While there isn’t technically a main character, the viewer is taken aboard the ship “Radio Rock” with Carl, an eighteen year old who’s just been kicked out of school, and his mother has sent him to stay with his godfather, Quentin, who happens to be the ship’s captain. It’s there that Carl meets the DJ’s who live out at sea, broadcasting in shifts all 24 hours of the day. The DJ’s range in personality and appearance from the famous American ‘The Count’ to raucous ‘Dr. Dave’ to good hearted ‘Simon,’ and so on. It’s with this gang of misfit DJ’s that Carl finds a family, a home, and a love for good music. While millions in the UK love “Radio Rock,” some aren’t too happy with it, specifically government minister Dormandy who makes it his goal to shut down the radio station within the year by any means necessary.
This sounds like a cut and dry plot, but “Pirate Radio” is anything but a movie that moves with a purpose. Just like the music of the era, the film is more about the journey itself than about the destination. It lingers on multiple scenes just to establish the camaraderie had by these DJ’s, even though their backgrounds are incredibly diverse. While there are bits and pieces of plot revelations, “Pirate Radio” urges you to enjoy the good times and the music as much as those on screen.
Sometimes it’s easy to enjoy the film for what it is. With an incredible cast including the likes of the amazing Philip Seymour Hoffman (“Capote”, “Doubt”) as ‘The Count’, Nick Frost (“Shaun of the Dea”) as ‘Dr. Dave’, and Bill Nighy (“Love Actually”) as Captain Quentin, the actors are clearly having fun, and because of that it’s easy for the audience to, as well.

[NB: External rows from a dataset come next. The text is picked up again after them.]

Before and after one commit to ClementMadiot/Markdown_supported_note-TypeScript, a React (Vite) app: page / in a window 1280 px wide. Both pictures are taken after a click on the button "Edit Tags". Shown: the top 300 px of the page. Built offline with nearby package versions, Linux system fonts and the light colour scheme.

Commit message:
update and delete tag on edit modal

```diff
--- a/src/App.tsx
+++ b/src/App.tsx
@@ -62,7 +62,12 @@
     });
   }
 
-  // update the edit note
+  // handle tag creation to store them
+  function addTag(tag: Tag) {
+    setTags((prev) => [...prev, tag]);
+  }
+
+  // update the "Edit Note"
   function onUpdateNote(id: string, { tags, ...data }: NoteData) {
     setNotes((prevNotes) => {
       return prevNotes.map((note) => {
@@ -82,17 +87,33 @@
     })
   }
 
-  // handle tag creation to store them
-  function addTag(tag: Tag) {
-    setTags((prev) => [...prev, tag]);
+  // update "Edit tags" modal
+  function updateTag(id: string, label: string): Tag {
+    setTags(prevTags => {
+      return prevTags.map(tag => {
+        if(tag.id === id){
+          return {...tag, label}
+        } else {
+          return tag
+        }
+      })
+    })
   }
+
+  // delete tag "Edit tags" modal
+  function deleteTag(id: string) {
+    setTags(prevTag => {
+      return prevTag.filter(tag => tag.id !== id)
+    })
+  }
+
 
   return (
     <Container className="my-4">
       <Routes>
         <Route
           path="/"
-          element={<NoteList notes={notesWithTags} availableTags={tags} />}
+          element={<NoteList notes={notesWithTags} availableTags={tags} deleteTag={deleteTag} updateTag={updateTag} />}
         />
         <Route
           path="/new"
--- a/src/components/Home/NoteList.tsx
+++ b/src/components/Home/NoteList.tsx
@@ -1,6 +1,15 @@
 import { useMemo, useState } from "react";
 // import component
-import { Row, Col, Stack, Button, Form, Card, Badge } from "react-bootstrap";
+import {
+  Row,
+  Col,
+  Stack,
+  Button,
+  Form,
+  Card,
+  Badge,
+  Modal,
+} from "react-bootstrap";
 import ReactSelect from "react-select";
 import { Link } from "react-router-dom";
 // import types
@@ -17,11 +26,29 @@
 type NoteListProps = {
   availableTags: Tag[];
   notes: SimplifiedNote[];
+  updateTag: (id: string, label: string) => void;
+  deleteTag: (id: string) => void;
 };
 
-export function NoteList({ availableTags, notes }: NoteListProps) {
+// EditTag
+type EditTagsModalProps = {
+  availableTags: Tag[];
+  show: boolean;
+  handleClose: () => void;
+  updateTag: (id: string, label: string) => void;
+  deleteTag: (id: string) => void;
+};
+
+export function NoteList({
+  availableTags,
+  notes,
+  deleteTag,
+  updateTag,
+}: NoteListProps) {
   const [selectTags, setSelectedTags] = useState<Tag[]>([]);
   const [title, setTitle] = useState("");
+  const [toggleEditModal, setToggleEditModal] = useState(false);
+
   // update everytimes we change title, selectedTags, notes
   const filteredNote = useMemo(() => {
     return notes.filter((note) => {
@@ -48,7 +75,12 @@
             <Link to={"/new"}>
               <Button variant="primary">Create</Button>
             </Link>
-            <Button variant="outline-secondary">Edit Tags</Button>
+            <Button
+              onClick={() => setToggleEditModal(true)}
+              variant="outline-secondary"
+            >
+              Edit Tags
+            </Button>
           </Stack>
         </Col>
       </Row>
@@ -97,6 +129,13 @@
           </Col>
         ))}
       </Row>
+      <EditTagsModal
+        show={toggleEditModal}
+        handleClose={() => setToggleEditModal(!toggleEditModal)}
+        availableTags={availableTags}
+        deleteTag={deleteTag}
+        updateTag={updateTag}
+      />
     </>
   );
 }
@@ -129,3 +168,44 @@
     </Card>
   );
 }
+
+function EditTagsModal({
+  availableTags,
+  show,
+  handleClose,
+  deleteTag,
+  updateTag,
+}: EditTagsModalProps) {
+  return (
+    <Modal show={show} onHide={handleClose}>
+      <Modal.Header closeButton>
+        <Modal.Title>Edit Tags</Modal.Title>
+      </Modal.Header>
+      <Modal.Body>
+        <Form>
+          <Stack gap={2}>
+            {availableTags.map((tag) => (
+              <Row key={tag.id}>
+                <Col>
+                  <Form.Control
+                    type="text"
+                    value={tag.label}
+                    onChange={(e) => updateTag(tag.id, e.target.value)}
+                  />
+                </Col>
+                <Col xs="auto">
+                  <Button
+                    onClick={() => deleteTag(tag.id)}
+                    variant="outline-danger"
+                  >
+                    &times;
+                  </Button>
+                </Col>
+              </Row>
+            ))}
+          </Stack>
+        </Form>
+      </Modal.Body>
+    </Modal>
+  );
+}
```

The soundtrack, as you might expect, is worth the price of admission alone, as each song keeps your feet tapping. There are also some genuinely funny and heartfelt moments in the film.
Unfortunately, and all too often, it’s a much tougher film to enjoy. As was prevalent during the time and was a byproduct of the music, casual sex and sexual dialogue are a constant during “Pirate Radio.” Whether it’s sexual innuendos made by the DJ’s, the attempt to make sure poor Carl doesn’t stay a virgin, or the homosexual cook, a good bit of the film’s jokes revolve around sex. While the language is very strong, as well, I was pleasantly surprised at the lack of drug content in the film, especially considering the era in which it takes place.
“Pirate Radio” is a movie that is filled with funny moments and funny characters, especially if you like British humor and ensemble comedies. It’s realistic to think that a movie like this would have some objectionable content, but unfortunately the heavy amount makes it tough to recommend. Add to that the fact that it carries no real redeemable message to Christian viewers, and you’re probably better off sitting at home with an old Beatles’ vinyl on the stereo.
Violence: Minor / Profanity: Heavy / Sex/Nudity: Heavy
See list of Relevant Issues—questions-and-answers.